From the first line to the last, output the records exactly and drop any images.

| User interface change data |
==================================================

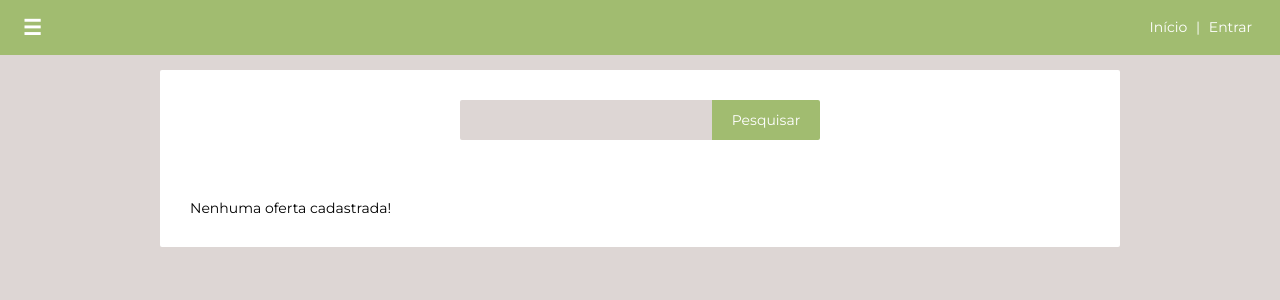
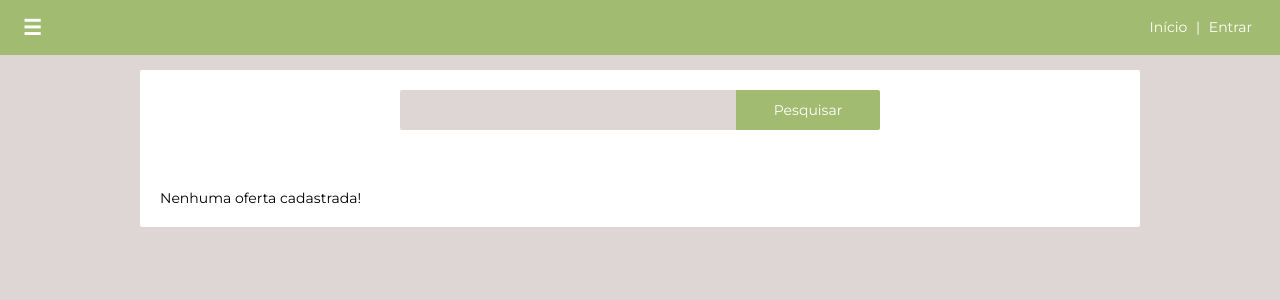
Before and after one commit to lawmercado/ufrgs-inf01127-scopo, a PHP site: template modules/loja/views/oferta/index.php in a window 1280 px wide. Shown: the top 300 px of the page. Run offline with PHP 8.4, Linux system fonts and the light colour scheme; the template is opened without the code that fills it, so the values that code supplies are empty; form fields are guessed from the names that the template uses; some libraries are stand-ins or nearby versions.

Commit message:
Acrescentada responsividade, com foco na tela inicial do sistema).

```diff
--- a/web/css/modules/base/main.css
+++ b/web/css/modules/base/main.css
@@ -141,6 +141,7 @@ header > .row-left {
 header > .row-right {
     float: right;
     margin-right: 1%;
+    display: none;
 }
 
 header > .row-left > *, header > .row-right > * {
@@ -210,11 +211,11 @@ body > section {
     display: block;
     margin-top: 70px;
     background-color: #ffffff;
-    width: 75%;
-    max-width: 1200px;
+    width: 100%;
+    max-width: 1000px;
     margin-left: auto;
     margin-right: auto;
-    padding: 30px;
+    padding: 20px;
     overflow: auto;
     color: #000;
     border-radius: 2px;
@@ -260,7 +261,8 @@ body > section {
 }
 
 .block-center {
-    width: 50%;
+    width: 100%;
+    max-width: 400px;
     margin: 0 auto;
 }
 .filtro-header{
@@ -338,3 +340,10 @@ body > section {
 table.detail-view th {
     width: 15%;
 }
+
+@media (min-width: 1000px)
+{
+    header > .row-right {
+        display: block;
+    }
+}
--- a/web/css/modules/loja/main.css
+++ b/web/css/modules/loja/main.css
@@ -12,7 +12,7 @@ header > nav.menu > ul {
 
 .search-area {
     text-align: center;
-    width: 40%;
+    width: 100%;
     height: 40px;
     margin: 0 auto;
     display: block;
@@ -48,7 +48,7 @@ header > nav.menu > ul {
 div.oferta {
     display: block;
     float: left;
-    width: 25%;
+    width: 100%;
     height: 370px;
     padding: 10px;
     border-radius: 2px;
@@ -63,6 +63,7 @@ div.oferta > div {
     display: block;
     height: 50%;
     width: 100%;
+    max-width: 265px;
     margin: 10px auto;
     background-color: #5a574b;
 }
@@ -179,3 +180,28 @@ p.viewer-message {
     background: #a1bc70;
     float: right;
 }
+
+@media (min-width: 600px)
+{
+    .search-area {
+        width: 50%;
+    }
+
+    div.oferta {
+        width: 50%;
+    }
+}
+
+@media (min-width: 900px)
+{
+    div.oferta {
+        width: 33.33333333%;
+    }
+}
+
+@media (min-width: 1000px)
+{
+    div.oferta {
+        width: 25%;
+    }
+}
```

==================================================

| EXERCISE OUTPUT |
Before and after one commit to lawmercado/ufrgs-inf01127-scopo, a PHP site: template modules/loja/views/oferta/index.php in a window 1280 px wide. Shown: the top 300 px of the page. Run offline with PHP 8.4, Linux system fonts and the light colour scheme; the template is opened without the code that fills it, so the values that code supplies are empty; form fields are guessed from the names that the template uses; some libraries are stand-ins or nearby versions.

Commit message:
Acrescentada responsividade, com foco na tela inicial do sistema).

```diff
--- a/web/css/modules/base/main.css
+++ b/web/css/modules/base/main.css
@@ -141,6 +141,7 @@ header > .row-left {
 header > .row-right {
     float: right;
     margin-right: 1%;
+    display: none;
 }
 
 header > .row-left > *, header > .row-right > * {
@@ -210,11 +211,11 @@ body > section {
     display: block;
     margin-top: 70px;
     background-color: #ffffff;
-    width: 75%;
-    max-width: 1200px;
+    width: 100%;
+    max-width: 1000px;
     margin-left: auto;
     margin-right: auto;
-    padding: 30px;
+    padding: 20px;
     overflow: auto;
     color: #000;
     border-radius: 2px;
@@ -260,7 +261,8 @@ body > section {
 }
 
 .block-center {
-    width: 50%;
+    width: 100%;
+    max-width: 400px;
     margin: 0 auto;
 }
 .filtro-header{
@@ -338,3 +340,10 @@ body > section {
 table.detail-view th {
     width: 15%;
 }
+
+@media (min-width: 1000px)
+{
+    header > .row-right {
+        display: block;
+    }
+}
--- a/web/css/modules/loja/main.css
+++ b/web/css/modules/loja/main.css
@@ -12,7 +12,7 @@ header > nav.menu > ul {
 
 .search-area {
     text-align: center;
-    width: 40%;
+    width: 100%;
     height: 40px;
     margin: 0 auto;
     display: block;
@@ -48,7 +48,7 @@ header > nav.menu > ul {
 div.oferta {
     display: block;
     float: left;
-    width: 25%;
+    width: 100%;
     height: 370px;
     padding: 10px;
     border-radius: 2px;
@@ -63,6 +63,7 @@ div.oferta > div {
     display: block;
     height: 50%;
     width: 100%;
+    max-width: 265px;
     margin: 10px auto;
     background-color: #5a574b;
 }
@@ -179,3 +180,28 @@ p.viewer-message {
     background: #a1bc70;
     float: right;
 }
+
+@media (min-width: 600px)
+{
+    .search-area {
+        width: 50%;
+    }
+
+    div.oferta {
+        width: 50%;
+    }
+}
+
+@media (min-width: 900px)
+{
+    div.oferta {
+        width: 33.33333333%;
+    }
+}
+
+@media (min-width: 1000px)
+{
+    div.oferta {
+        width: 25%;
+    }
+}
```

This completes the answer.